** Task statement **
Please repeat the entries below exactly as written, leaving out any images.

Material supplied section start

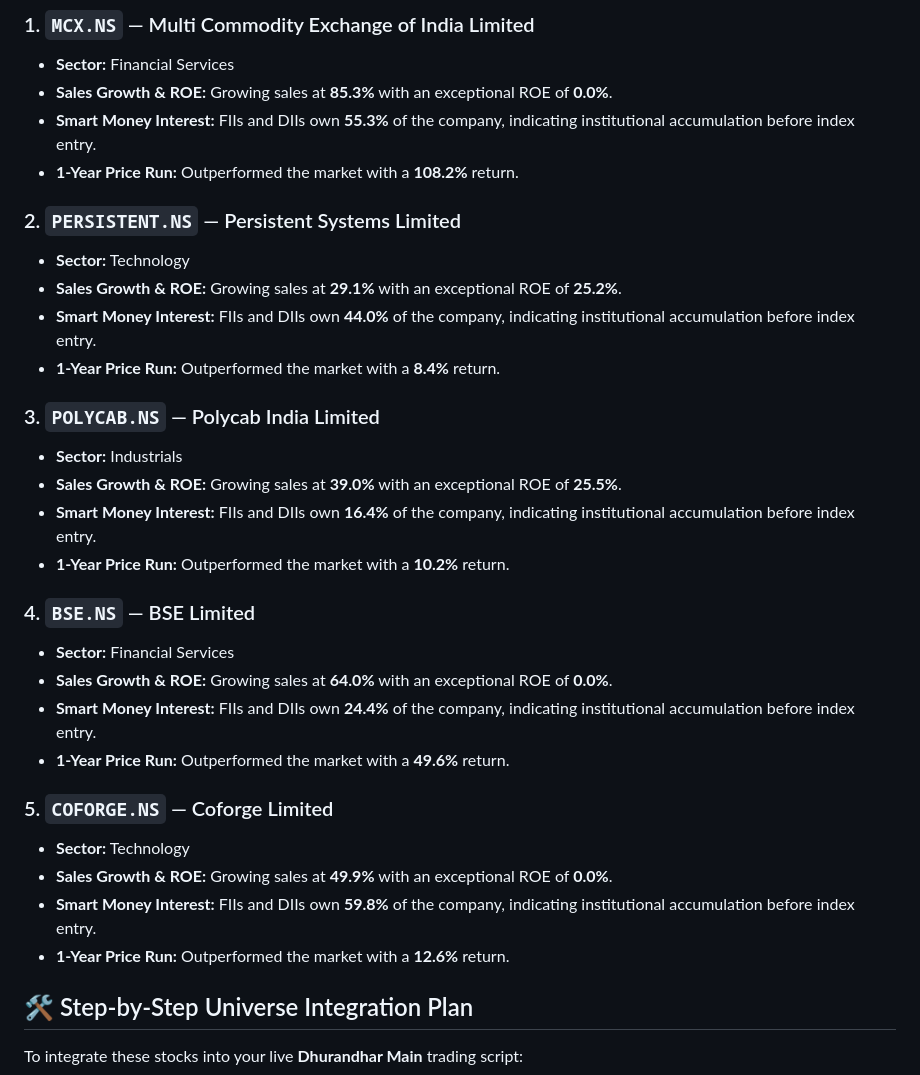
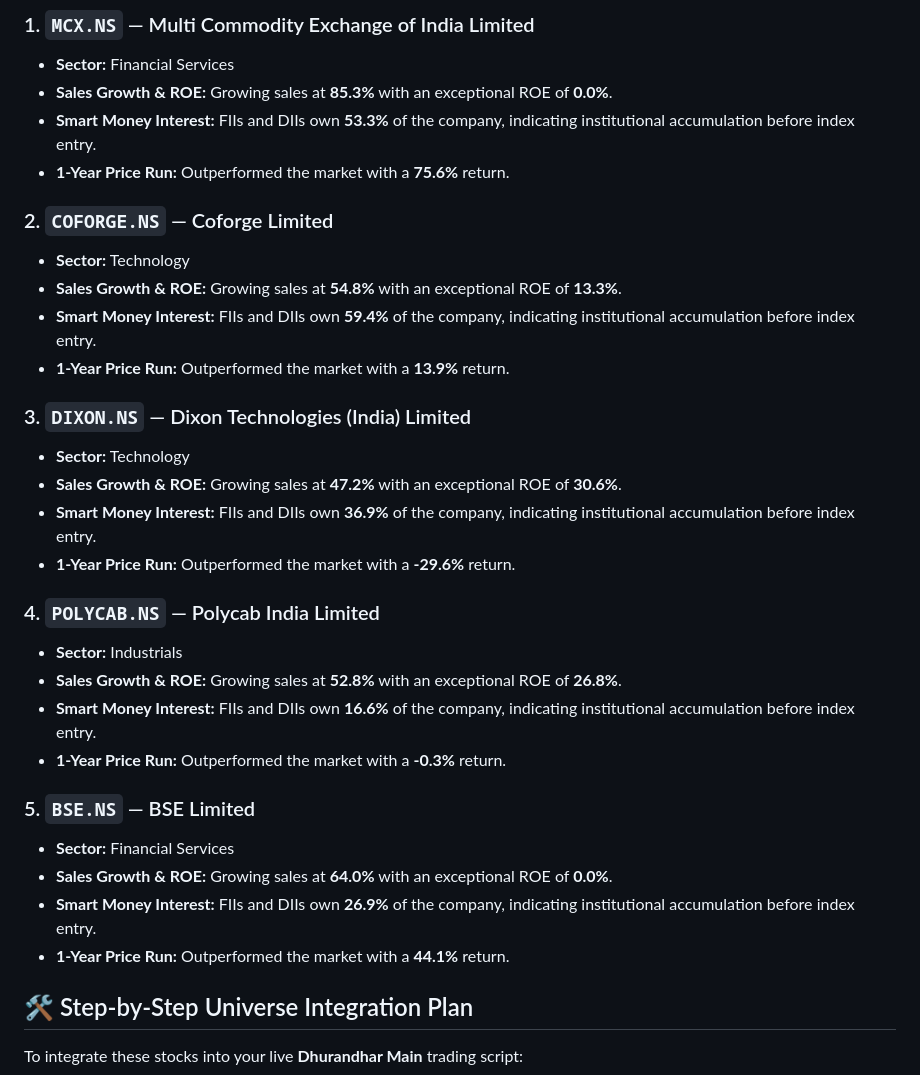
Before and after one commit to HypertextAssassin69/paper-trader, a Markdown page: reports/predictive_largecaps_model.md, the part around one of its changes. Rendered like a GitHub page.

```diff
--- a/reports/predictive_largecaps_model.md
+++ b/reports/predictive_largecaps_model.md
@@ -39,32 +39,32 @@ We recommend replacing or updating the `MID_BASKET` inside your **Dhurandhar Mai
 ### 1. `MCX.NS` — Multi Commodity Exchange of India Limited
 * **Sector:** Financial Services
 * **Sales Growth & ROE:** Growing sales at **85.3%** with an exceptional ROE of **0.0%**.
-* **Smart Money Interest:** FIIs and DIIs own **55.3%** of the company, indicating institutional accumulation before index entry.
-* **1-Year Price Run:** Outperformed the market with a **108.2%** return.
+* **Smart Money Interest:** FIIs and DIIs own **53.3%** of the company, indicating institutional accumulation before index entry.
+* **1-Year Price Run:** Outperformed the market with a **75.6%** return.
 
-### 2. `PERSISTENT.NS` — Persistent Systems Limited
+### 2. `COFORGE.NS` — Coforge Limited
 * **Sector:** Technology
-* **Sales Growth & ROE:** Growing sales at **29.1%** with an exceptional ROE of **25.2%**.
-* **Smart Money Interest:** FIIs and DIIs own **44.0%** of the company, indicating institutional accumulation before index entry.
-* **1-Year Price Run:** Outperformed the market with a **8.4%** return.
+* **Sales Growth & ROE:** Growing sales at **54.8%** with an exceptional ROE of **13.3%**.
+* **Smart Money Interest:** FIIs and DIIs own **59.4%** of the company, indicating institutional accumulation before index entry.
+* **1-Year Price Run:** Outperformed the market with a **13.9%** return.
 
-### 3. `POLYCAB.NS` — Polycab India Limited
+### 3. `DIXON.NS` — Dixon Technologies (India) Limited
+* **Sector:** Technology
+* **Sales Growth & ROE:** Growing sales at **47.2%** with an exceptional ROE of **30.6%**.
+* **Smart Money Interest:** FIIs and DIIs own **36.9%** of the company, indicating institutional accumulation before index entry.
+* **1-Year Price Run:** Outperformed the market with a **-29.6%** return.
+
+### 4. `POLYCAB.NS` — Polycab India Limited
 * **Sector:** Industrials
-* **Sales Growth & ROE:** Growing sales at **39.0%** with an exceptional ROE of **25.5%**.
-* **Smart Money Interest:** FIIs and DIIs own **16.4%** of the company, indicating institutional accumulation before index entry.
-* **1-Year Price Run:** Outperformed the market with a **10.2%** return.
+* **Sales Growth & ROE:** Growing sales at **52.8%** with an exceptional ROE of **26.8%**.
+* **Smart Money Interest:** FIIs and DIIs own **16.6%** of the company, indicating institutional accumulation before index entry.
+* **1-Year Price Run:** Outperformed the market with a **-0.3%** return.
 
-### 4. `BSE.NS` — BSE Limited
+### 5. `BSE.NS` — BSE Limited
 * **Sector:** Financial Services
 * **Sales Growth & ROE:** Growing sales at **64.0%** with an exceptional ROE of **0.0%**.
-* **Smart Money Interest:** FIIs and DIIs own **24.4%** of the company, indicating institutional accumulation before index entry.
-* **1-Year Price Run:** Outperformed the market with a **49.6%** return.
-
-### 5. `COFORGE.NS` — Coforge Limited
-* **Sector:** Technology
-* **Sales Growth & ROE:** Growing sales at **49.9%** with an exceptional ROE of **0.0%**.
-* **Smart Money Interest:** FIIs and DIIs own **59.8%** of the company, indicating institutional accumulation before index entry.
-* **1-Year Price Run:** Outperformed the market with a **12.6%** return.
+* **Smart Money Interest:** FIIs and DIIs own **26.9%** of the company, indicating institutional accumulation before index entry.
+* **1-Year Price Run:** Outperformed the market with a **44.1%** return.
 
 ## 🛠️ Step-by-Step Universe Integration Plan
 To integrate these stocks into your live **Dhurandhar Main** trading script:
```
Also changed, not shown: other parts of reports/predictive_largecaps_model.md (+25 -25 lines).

Material supplied section end

** Solution for this problem **
Before and after one commit to HypertextAssassin69/paper-trader, a Markdown page: reports/predictive_largecaps_model.md, the part around one of its changes. Rendered like a GitHub page.

```diff
--- a/reports/predictive_largecaps_model.md
+++ b/reports/predictive_largecaps_model.md
@@ -39,32 +39,32 @@ We recommend replacing or updating the `MID_BASKET` inside your **Dhurandhar Mai
 ### 1. `MCX.NS` — Multi Commodity Exchange of India Limited
 * **Sector:** Financial Services
 * **Sales Growth & ROE:** Growing sales at **85.3%** with an exceptional ROE of **0.0%**.
-* **Smart Money Interest:** FIIs and DIIs own **55.3%** of the company, indicating institutional accumulation before index entry.
-* **1-Year Price Run:** Outperformed the market with a **108.2%** return.
+* **Smart Money Interest:** FIIs and DIIs own **53.3%** of the company, indicating institutional accumulation before index entry.
+* **1-Year Price Run:** Outperformed the market with a **75.6%** return.
 
-### 2. `PERSISTENT.NS` — Persistent Systems Limited
+### 2. `COFORGE.NS` — Coforge Limited
 * **Sector:** Technology
-* **Sales Growth & ROE:** Growing sales at **29.1%** with an exceptional ROE of **25.2%**.
-* **Smart Money Interest:** FIIs and DIIs own **44.0%** of the company, indicating institutional accumulation before index entry.
-* **1-Year Price Run:** Outperformed the market with a **8.4%** return.
+* **Sales Growth & ROE:** Growing sales at **54.8%** with an exceptional ROE of **13.3%**.
+* **Smart Money Interest:** FIIs and DIIs own **59.4%** of the company, indicating institutional accumulation before index entry.
+* **1-Year Price Run:** Outperformed the market with a **13.9%** return.
 
-### 3. `POLYCAB.NS` — Polycab India Limited
+### 3. `DIXON.NS` — Dixon Technologies (India) Limited
+* **Sector:** Technology
+* **Sales Growth & ROE:** Growing sales at **47.2%** with an exceptional ROE of **30.6%**.
+* **Smart Money Interest:** FIIs and DIIs own **36.9%** of the company, indicating institutional accumulation before index entry.
+* **1-Year Price Run:** Outperformed the market with a **-29.6%** return.
+
+### 4. `POLYCAB.NS` — Polycab India Limited
 * **Sector:** Industrials
-* **Sales Growth & ROE:** Growing sales at **39.0%** with an exceptional ROE of **25.5%**.
-* **Smart Money Interest:** FIIs and DIIs own **16.4%** of the company, indicating institutional accumulation before index entry.
-* **1-Year Price Run:** Outperformed the market with a **10.2%** return.
+* **Sales Growth & ROE:** Growing sales at **52.8%** with an exceptional ROE of **26.8%**.
+* **Smart Money Interest:** FIIs and DIIs own **16.6%** of the company, indicating institutional accumulation before index entry.
+* **1-Year Price Run:** Outperformed the market with a **-0.3%** return.
 
-### 4. `BSE.NS` — BSE Limited
+### 5. `BSE.NS` — BSE Limited
 * **Sector:** Financial Services
 * **Sales Growth & ROE:** Growing sales at **64.0%** with an exceptional ROE of **0.0%**.
-* **Smart Money Interest:** FIIs and DIIs own **24.4%** of the company, indicating institutional accumulation before index entry.
-* **1-Year Price Run:** Outperformed the market with a **49.6%** return.
-
-### 5. `COFORGE.NS` — Coforge Limited
-* **Sector:** Technology
-* **Sales Growth & ROE:** Growing sales at **49.9%** with an exceptional ROE of **0.0%**.
-* **Smart Money Interest:** FIIs and DIIs own **59.8%** of the company, indicating institutional accumulation before index entry.
-* **1-Year Price Run:** Outperformed the market with a **12.6%** return.
+* **Smart Money Interest:** FIIs and DIIs own **26.9%** of the company, indicating institutional accumulation before index entry.
+* **1-Year Price Run:** Outperformed the market with a **44.1%** return.
 
 ## 🛠️ Step-by-Step Universe Integration Plan
 To integrate these stocks into your live **Dhurandhar Main** trading script:
```
Also changed, not shown: other parts of reports/predictive_largecaps_model.md (+25 -25 lines).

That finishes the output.